YOUR GOAL:
Copy every line of the records that includes the word "span".

*** GIVEN RECORDS ***

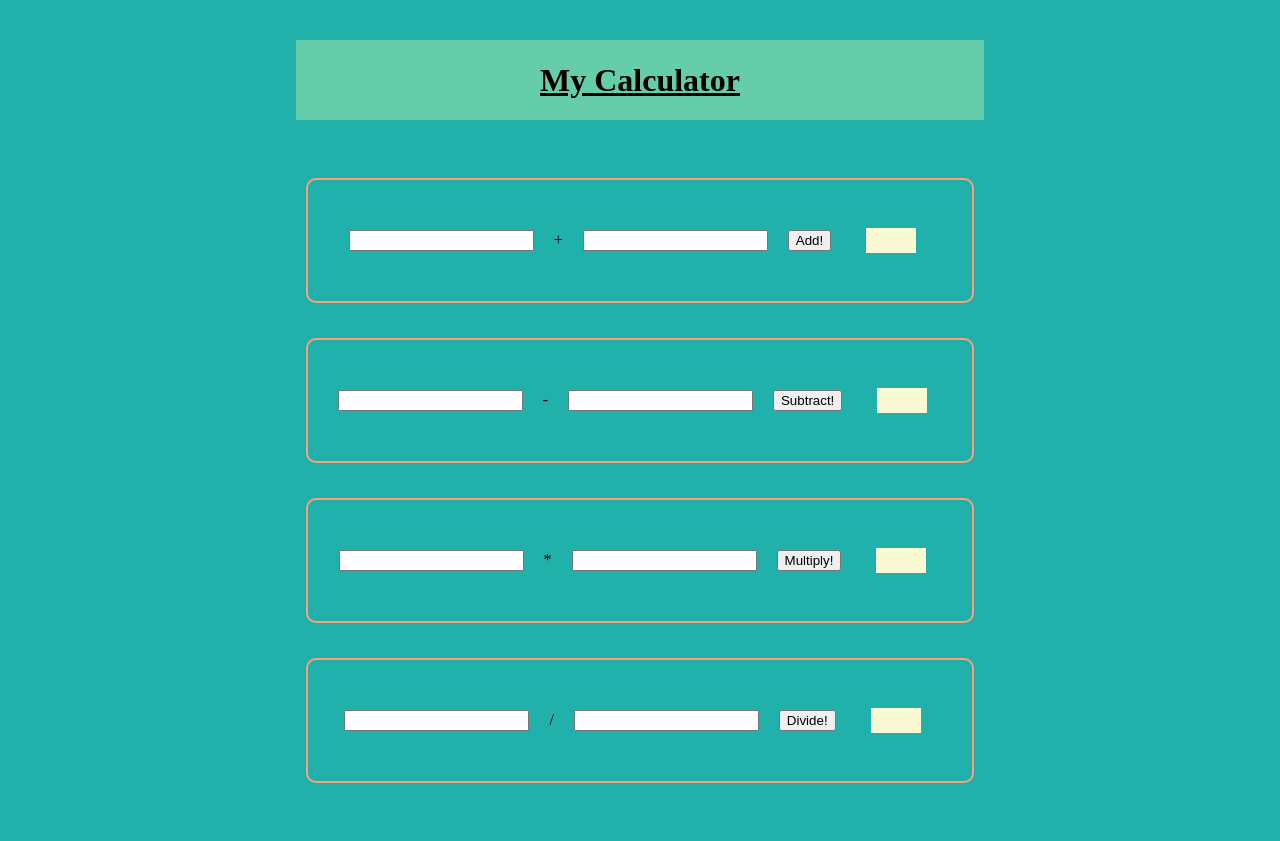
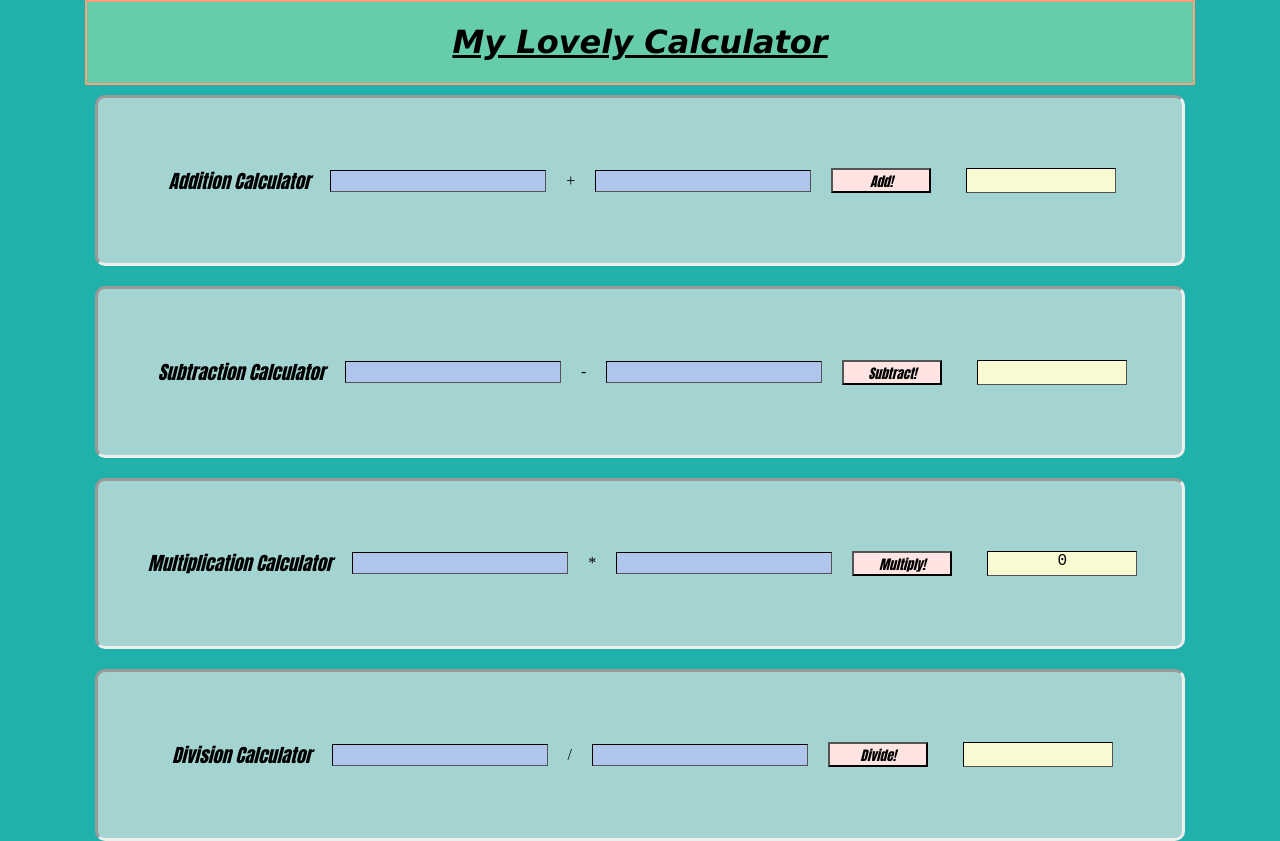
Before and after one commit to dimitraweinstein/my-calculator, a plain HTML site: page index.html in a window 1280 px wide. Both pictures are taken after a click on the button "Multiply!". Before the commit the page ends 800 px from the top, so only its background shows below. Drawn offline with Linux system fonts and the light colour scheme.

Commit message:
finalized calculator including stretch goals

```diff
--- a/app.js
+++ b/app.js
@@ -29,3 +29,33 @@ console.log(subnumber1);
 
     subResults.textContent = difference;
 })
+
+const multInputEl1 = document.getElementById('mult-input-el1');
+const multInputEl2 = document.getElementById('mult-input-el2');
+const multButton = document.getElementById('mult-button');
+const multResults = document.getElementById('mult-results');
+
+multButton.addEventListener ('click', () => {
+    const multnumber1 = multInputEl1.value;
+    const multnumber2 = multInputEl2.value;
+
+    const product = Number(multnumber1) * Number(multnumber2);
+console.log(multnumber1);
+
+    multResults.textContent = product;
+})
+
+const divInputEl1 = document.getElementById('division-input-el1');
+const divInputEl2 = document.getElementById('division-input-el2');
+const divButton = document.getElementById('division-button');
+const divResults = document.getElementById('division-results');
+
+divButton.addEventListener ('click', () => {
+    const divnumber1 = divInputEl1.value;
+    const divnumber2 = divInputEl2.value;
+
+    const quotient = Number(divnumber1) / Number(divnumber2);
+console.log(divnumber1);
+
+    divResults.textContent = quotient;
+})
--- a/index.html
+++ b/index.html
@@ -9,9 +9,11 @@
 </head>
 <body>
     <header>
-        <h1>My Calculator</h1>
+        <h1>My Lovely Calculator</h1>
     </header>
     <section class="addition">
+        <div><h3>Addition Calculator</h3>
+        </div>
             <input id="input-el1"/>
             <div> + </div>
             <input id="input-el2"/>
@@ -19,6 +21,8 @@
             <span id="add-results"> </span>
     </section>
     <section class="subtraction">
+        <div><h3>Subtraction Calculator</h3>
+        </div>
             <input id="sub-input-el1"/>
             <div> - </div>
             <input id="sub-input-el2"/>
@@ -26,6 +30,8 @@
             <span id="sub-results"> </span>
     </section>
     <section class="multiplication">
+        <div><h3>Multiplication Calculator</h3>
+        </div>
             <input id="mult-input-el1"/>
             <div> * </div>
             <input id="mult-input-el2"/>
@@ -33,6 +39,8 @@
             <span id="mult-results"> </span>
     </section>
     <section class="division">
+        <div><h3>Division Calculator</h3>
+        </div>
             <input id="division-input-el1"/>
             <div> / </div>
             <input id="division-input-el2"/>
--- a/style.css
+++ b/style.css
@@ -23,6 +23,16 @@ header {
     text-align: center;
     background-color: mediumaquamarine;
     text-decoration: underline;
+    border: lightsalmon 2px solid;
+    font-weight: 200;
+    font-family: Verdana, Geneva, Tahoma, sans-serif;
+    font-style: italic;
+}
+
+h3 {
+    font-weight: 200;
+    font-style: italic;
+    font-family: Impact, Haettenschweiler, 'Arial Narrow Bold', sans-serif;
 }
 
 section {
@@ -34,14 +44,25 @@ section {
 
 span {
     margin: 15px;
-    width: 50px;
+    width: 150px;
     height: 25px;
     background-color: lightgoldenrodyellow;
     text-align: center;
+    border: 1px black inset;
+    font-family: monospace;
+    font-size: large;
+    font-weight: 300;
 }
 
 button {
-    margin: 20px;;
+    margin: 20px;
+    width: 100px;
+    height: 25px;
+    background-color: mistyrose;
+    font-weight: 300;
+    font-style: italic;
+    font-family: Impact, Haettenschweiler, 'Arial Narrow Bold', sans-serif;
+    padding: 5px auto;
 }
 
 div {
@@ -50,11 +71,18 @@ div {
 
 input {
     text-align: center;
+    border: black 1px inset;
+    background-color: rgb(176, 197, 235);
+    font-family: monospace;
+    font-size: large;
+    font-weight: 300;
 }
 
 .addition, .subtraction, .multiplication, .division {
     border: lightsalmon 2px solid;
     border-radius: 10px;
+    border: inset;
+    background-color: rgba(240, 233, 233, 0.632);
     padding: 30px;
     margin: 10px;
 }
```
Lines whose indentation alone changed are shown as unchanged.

***
*** GIVEN RECORDS ***

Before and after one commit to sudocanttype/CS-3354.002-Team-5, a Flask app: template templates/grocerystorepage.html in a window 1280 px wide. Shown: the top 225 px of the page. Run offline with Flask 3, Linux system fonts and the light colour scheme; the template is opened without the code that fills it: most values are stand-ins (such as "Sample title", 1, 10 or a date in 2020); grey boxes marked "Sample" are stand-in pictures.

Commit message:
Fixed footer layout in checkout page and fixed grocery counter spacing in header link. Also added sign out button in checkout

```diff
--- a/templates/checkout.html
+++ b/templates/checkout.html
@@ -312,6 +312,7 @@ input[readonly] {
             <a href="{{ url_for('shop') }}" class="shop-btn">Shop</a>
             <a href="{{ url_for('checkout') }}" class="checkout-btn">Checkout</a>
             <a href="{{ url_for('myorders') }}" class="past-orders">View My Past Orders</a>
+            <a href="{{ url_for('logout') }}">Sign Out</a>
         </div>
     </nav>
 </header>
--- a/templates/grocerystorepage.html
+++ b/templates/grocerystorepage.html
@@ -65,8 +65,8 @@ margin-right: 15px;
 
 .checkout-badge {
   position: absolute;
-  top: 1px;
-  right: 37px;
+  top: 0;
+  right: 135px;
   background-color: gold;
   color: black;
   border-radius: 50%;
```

***

YOUR RESPONSE:
             <span id="add-results"> </span>
             <span id="sub-results"> </span>
             <span id="mult-results"> </span>
 span {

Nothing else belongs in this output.